## TASK
Only the lines of the data holding the string "IDEL" need to be returned.

********************

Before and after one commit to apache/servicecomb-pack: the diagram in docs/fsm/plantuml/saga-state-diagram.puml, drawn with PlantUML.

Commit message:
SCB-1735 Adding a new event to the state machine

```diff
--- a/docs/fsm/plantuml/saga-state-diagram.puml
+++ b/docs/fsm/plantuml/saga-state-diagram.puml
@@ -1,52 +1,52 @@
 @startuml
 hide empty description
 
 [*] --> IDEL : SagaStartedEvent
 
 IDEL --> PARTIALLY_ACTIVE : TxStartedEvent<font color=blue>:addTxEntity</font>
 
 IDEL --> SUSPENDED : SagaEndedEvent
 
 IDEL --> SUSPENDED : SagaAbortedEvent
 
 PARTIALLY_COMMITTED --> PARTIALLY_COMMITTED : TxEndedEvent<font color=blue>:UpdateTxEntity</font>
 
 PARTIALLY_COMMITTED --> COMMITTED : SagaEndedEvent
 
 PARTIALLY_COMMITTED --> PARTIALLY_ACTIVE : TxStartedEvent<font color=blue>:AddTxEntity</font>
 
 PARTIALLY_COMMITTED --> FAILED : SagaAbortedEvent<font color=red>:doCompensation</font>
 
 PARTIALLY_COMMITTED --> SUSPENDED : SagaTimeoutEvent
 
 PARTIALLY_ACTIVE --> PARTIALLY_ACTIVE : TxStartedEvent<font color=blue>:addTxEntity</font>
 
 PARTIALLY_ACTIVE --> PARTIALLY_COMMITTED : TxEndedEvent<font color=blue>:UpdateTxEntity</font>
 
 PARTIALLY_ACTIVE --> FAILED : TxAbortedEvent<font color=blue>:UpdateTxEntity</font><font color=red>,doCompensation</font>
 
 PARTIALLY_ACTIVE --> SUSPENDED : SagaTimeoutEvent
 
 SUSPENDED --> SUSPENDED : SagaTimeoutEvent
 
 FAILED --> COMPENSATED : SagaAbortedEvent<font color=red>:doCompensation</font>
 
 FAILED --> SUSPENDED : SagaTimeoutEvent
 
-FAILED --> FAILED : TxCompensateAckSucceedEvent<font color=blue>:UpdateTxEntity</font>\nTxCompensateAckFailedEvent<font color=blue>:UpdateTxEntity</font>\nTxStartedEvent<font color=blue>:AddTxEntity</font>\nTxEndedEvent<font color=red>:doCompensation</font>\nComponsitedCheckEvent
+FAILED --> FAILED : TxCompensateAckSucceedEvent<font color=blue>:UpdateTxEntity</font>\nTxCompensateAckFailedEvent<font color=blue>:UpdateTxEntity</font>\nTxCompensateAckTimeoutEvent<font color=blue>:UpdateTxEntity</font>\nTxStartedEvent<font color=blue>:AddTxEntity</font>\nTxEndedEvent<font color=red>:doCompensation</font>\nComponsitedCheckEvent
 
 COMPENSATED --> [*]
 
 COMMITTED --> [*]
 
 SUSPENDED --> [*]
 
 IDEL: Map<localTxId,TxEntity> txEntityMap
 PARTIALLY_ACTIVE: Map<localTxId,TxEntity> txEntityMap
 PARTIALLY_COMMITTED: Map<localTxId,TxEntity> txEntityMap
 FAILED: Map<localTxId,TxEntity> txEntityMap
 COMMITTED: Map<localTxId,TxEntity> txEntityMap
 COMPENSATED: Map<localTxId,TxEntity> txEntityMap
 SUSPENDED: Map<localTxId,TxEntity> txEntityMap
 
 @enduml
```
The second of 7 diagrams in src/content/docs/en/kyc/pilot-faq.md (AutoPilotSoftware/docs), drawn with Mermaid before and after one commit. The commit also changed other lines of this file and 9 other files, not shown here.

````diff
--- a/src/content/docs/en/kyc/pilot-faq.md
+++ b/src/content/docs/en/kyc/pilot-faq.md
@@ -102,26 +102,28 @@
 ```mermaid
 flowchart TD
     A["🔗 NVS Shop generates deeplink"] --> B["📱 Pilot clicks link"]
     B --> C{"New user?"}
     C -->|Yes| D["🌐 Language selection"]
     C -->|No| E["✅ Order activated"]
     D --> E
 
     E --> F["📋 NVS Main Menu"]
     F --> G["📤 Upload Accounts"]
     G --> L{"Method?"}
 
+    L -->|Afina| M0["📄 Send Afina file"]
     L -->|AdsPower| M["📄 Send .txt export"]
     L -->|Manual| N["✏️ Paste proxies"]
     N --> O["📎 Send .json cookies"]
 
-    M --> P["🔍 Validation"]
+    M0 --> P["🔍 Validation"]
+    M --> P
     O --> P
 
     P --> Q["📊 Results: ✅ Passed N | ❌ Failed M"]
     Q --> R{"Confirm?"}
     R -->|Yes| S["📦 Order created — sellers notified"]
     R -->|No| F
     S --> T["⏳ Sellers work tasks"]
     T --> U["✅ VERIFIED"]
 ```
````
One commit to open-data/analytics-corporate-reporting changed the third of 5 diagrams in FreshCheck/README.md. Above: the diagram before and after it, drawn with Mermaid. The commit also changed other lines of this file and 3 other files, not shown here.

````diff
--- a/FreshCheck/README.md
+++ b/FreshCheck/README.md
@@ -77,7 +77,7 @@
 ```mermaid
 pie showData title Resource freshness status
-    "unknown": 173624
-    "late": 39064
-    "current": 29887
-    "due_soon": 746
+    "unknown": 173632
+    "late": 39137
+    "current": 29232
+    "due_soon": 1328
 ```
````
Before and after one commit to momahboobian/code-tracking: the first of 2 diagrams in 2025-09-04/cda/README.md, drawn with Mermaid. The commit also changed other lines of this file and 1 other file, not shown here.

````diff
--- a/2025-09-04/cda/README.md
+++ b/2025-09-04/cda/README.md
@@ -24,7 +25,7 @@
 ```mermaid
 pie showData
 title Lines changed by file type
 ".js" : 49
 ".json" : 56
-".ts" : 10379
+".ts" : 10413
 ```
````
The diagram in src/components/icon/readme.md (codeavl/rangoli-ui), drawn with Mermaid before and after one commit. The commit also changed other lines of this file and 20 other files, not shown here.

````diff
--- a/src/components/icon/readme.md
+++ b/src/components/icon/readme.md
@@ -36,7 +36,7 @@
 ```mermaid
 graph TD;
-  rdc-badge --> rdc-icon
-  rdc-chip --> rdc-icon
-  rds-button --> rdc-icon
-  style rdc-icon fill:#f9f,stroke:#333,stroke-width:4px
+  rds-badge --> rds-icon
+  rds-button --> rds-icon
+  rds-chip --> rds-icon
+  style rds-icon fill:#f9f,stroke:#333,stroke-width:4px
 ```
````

********************

## FINISHED TASK
 [*] --> IDEL : SagaStartedEvent
 IDEL --> PARTIALLY_ACTIVE : TxStartedEvent<font color=blue>:addTxEntity</font>
 IDEL --> SUSPENDED : SagaEndedEvent
 IDEL --> SUSPENDED : SagaAbortedEvent
 IDEL: Map<localTxId,TxEntity> txEntityMap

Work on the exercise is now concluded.